Lines holding the string "docs" are the ones to copy; find them all in the data.

_ _ _ _ _ _ _

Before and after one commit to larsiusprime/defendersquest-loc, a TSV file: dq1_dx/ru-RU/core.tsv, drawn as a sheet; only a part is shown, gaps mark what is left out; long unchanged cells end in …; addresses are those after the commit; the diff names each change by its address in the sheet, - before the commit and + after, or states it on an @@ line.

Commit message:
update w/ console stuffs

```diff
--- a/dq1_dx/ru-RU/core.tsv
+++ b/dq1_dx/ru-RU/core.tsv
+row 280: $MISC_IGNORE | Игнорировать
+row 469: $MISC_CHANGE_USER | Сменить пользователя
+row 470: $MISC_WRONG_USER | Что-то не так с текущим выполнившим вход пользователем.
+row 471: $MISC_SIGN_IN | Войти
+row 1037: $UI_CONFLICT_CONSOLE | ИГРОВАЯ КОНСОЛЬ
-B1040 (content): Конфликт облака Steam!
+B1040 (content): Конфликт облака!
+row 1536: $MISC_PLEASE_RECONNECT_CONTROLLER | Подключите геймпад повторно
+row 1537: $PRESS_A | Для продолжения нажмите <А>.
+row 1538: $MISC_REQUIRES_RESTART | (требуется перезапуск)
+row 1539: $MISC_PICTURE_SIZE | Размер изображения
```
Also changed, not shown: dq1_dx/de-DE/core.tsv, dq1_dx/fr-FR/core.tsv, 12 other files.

_ _ _ _ _ _ _

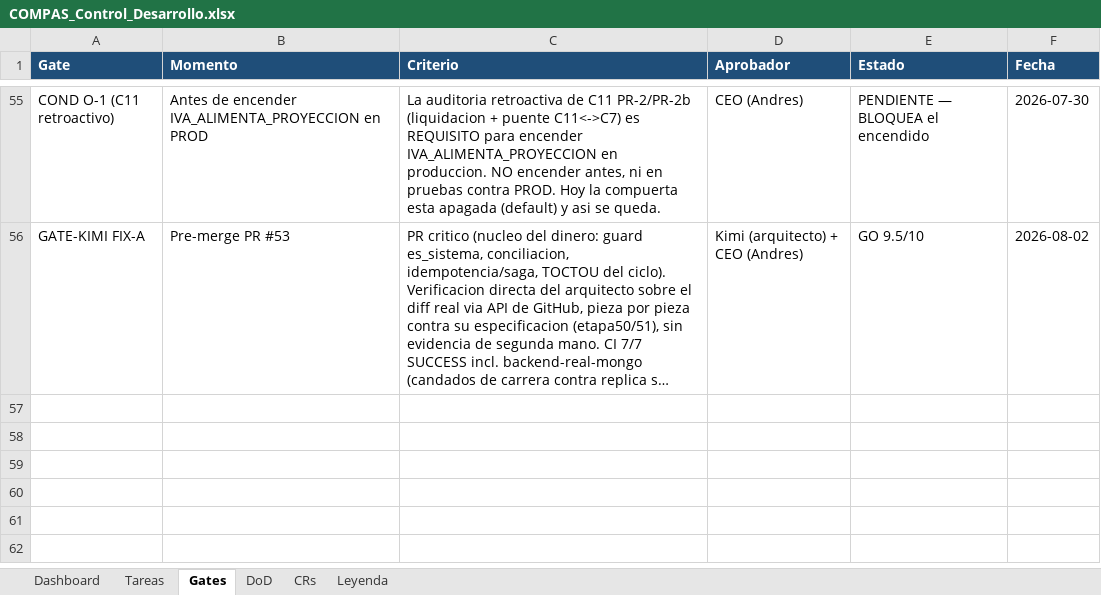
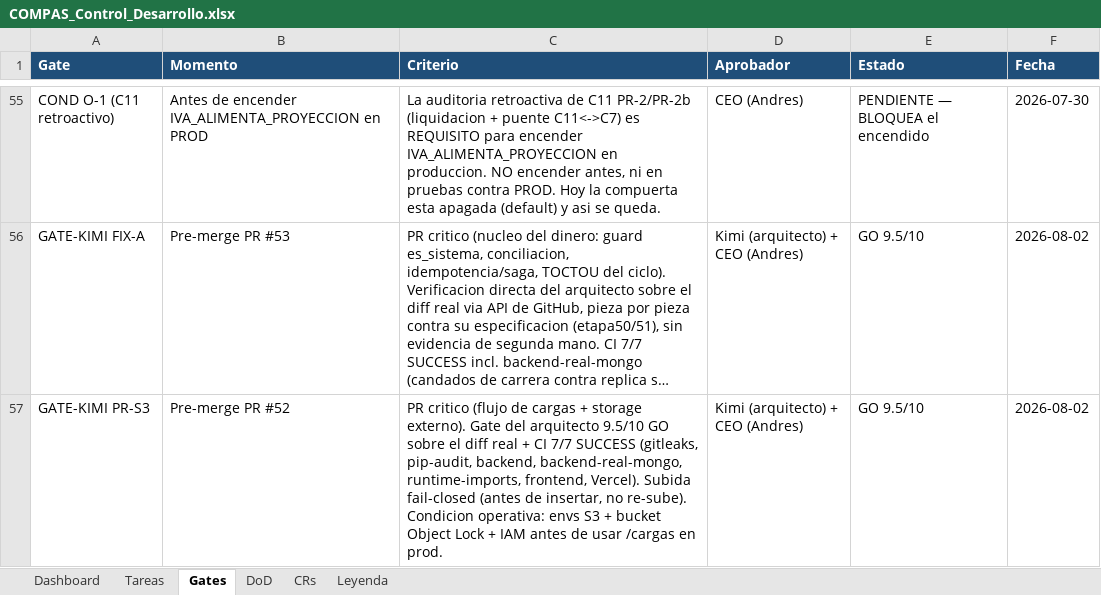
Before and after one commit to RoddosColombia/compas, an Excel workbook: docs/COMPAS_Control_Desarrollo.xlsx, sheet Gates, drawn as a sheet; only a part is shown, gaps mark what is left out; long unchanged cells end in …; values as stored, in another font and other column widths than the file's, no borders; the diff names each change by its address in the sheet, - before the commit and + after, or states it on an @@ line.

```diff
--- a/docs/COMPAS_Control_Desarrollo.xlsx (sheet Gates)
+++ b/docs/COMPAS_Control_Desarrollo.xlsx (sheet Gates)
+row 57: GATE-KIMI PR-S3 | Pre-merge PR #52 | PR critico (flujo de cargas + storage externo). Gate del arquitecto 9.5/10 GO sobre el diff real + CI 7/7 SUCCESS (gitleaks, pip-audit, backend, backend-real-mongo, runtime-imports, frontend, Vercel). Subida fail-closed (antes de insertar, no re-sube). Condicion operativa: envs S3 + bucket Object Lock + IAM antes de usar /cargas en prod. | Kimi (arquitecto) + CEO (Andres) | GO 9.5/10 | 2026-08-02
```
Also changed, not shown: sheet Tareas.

_ _ _ _ _ _ _

EXERCISE SOLUTION:
Before and after one commit to RoddosColombia/compas, an Excel workbook: docs/COMPAS_Control_Desarrollo.xlsx, sheet Gates, drawn as a sheet; only a part is shown, gaps mark what is left out; long unchanged cells end in …; values as stored, in another font and other column widths than the file's, no borders; the diff names each change by its address in the sheet, - before the commit and + after, or states it on an @@ line.
--- a/docs/COMPAS_Control_Desarrollo.xlsx (sheet Gates)
+++ b/docs/COMPAS_Control_Desarrollo.xlsx (sheet Gates)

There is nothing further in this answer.